Despite his reservations, Anderson agreed to sponsor the legislation at Horne’s request. School districts’ supporters have criticized Horne over the state Department of Education study used to justify the proposed increase.
The study was to provide an “apples-to-apples” comparison of taxpayer dollars given to districts and charters, said Lyle Friesen, school finance director for the education department.
However, Friesen acknowledged that many of the numbers used are purely theoretical, calculated to try and bridge the gap between two hugely different funding formulas.
The study indicates the state pays out more per student to charters than it does to districts. A disparity slighting charters emerges only when districts’ voter-approved capital bonds and federal dollars are included in the calculation.
“It’s very misleading, what they’ve put together there,” said Chuck Essigs, lobbyist for the Arizona Association of School Business Officials.
Horne defended his proposal and the study, arguing the state is responsible to ensure all schools receive funds equally, regardless of where the tax dollars come from.

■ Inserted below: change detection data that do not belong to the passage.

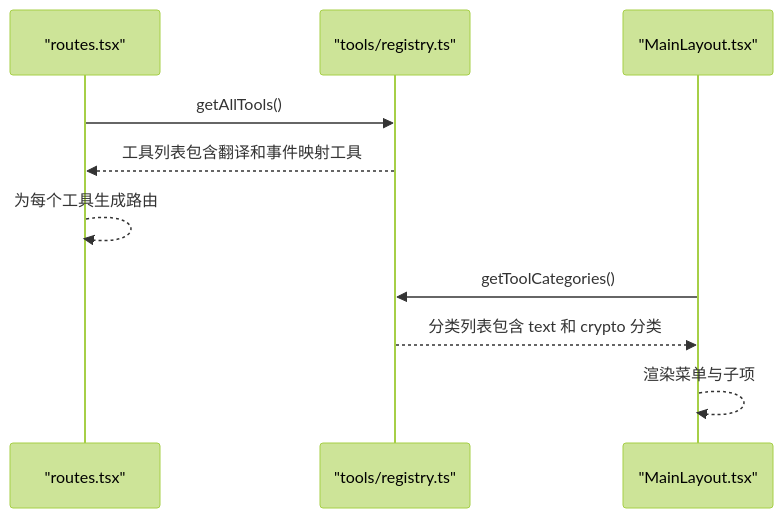
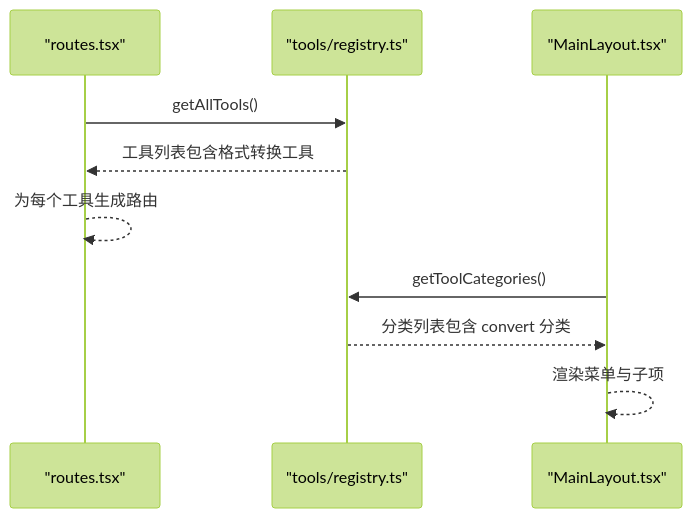
The tenth of 11 diagrams in .qoder/repowiki/zh/content/工具系统/工具系统.md (xkdaq/XKUtil), drawn with Mermaid (forest theme) before and after one commit. The commit also changed other lines of this file and 3 other files, not shown here.

````diff
--- a/.qoder/repowiki/zh/content/工具系统/工具系统.md
+++ b/.qoder/repowiki/zh/content/工具系统/工具系统.md
@@ -452,12 +505,12 @@
 ```mermaid
 sequenceDiagram
 participant Routes as "routes.tsx"
 participant Registry as "tools/registry.ts"
 participant Layout as "MainLayout.tsx"
 Routes->>Registry : getAllTools()
-Registry-->>Routes : 工具列表包含翻译和事件映射工具
+Registry-->>Routes : 工具列表包含格式转换工具
 Routes-->>Routes : 为每个工具生成路由
 Layout->>Registry : getToolCategories()
-Registry-->>Layout : 分类列表包含 text 和 crypto 分类
+Registry-->>Layout : 分类列表包含 convert 分类
 Layout-->>Layout : 渲染菜单与子项
 ```
````
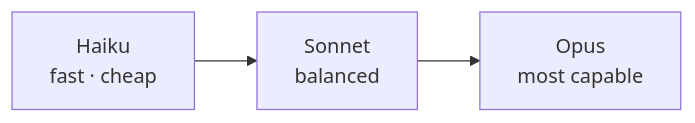
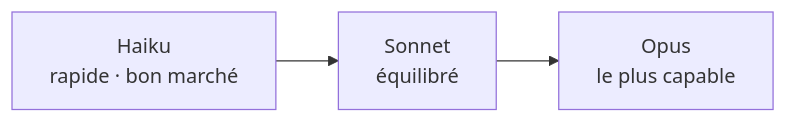
One commit to derob98/ailmanac changed the diagram in i18n/fr/docusaurus-plugin-content-docs/current/api/choosing-a-model.mdx. Above: the diagram before and after it, drawn with Mermaid. The commit also changed other lines of this file and 7 other files, not shown here.

````diff
--- a/i18n/fr/docusaurus-plugin-content-docs/current/api/choosing-a-model.mdx
+++ b/i18n/fr/docusaurus-plugin-content-docs/current/api/choosing-a-model.mdx
@@ -23,4 +30,4 @@
 ```mermaid
 flowchart LR
-  H["Haiku<br/>fast · cheap"] --> S["Sonnet<br/>balanced"] --> O["Opus<br/>most capable"]
+  H["Haiku<br/>rapide · bon marché"] --> S["Sonnet<br/>équilibré"] --> O["Opus<br/>le plus capable"]
 ```
````
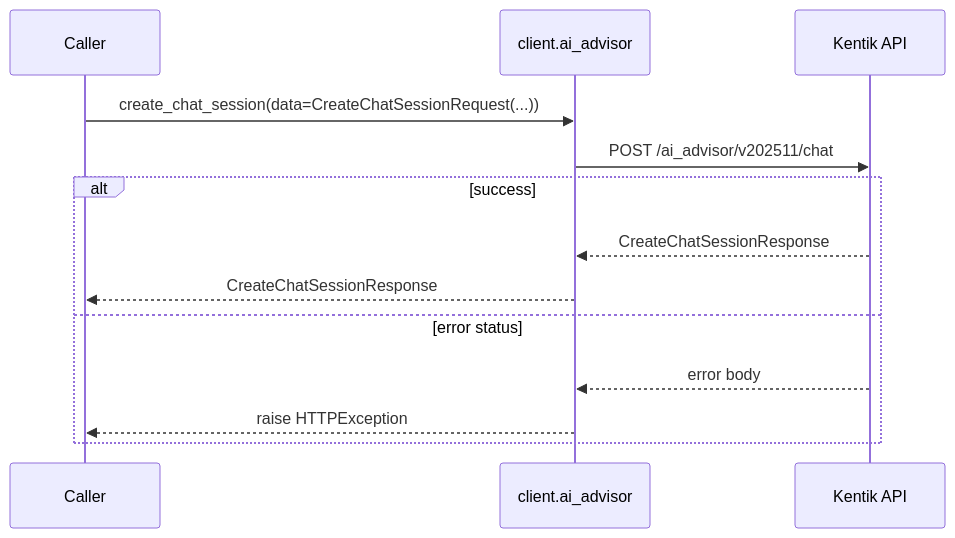
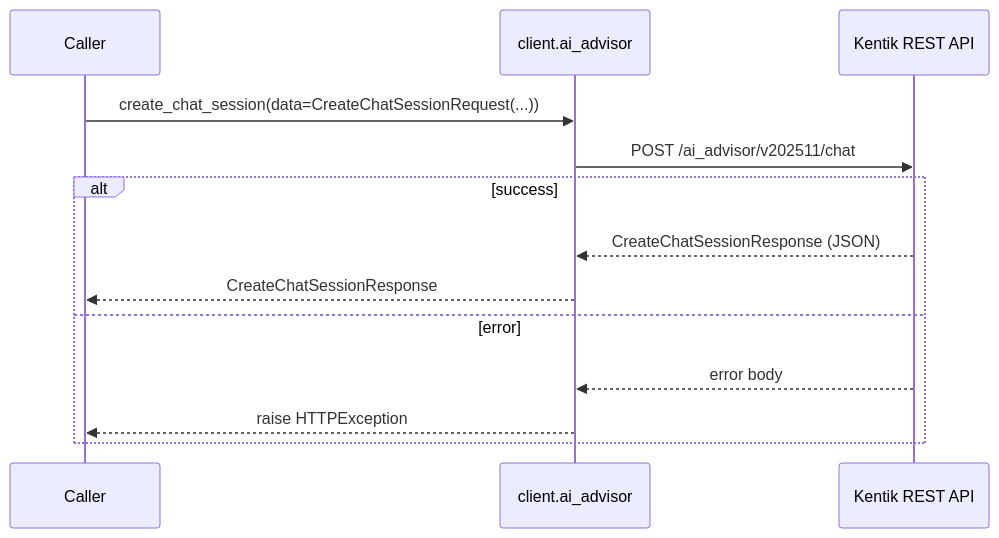
Before and after one commit to alexdearaujo/community_sdk_python: the second of 8 diagrams in docs/sphinx/services/ai_advisor.md, drawn with Mermaid. The commit also changed other lines of this file and 61 other files, not shown here.

````diff
--- a/docs/sphinx/services/ai_advisor.md
+++ b/docs/sphinx/services/ai_advisor.md
@@ -33,16 +35,16 @@
 ```mermaid
 sequenceDiagram
     participant C as Caller
     participant W as client.ai_advisor
-    participant API as Kentik API
+    participant API as Kentik REST API
 
     C->>W: create_chat_session(data=CreateChatSessionRequest(...))
     W->>API: POST /ai_advisor/v202511/chat
     alt success
-        API-->>W: CreateChatSessionResponse
+        API-->>W: CreateChatSessionResponse (JSON)
         W-->>C: CreateChatSessionResponse
-    else error status
+    else error
         API-->>W: error body
         W-->>C: raise HTTPException
     end
 ```
````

“My job is to maximize the educational benefit for the students,” he said.
In the 11 years since a change in state law opened the door for charters, Arizona has become a national model for the good and bad that school choice brings. Almost 500 charters now operate here, educating roughly 90,000 students — 10 percent of all public school students.
The charters are a mix of nonprofit and for-profit companies, with curriculums ranging from back-to-basics to performing arts.
Charters annually boast some of the top scores on Arizona’s Instrument to Measure Standards.
There have also been highly publicized failures, particularly in the first years when those opening charters enjoyed little oversight.
Some charters went bankrupt or folded due to gross mismanagement and fraud. The state Auditor General just two years ago condemned the Arizona State Board for Charter Schools for faulty oversight.
Now, Arizona’s laws better protect against misconduct and, overall, outside analysts and state officials say school choice has been successful.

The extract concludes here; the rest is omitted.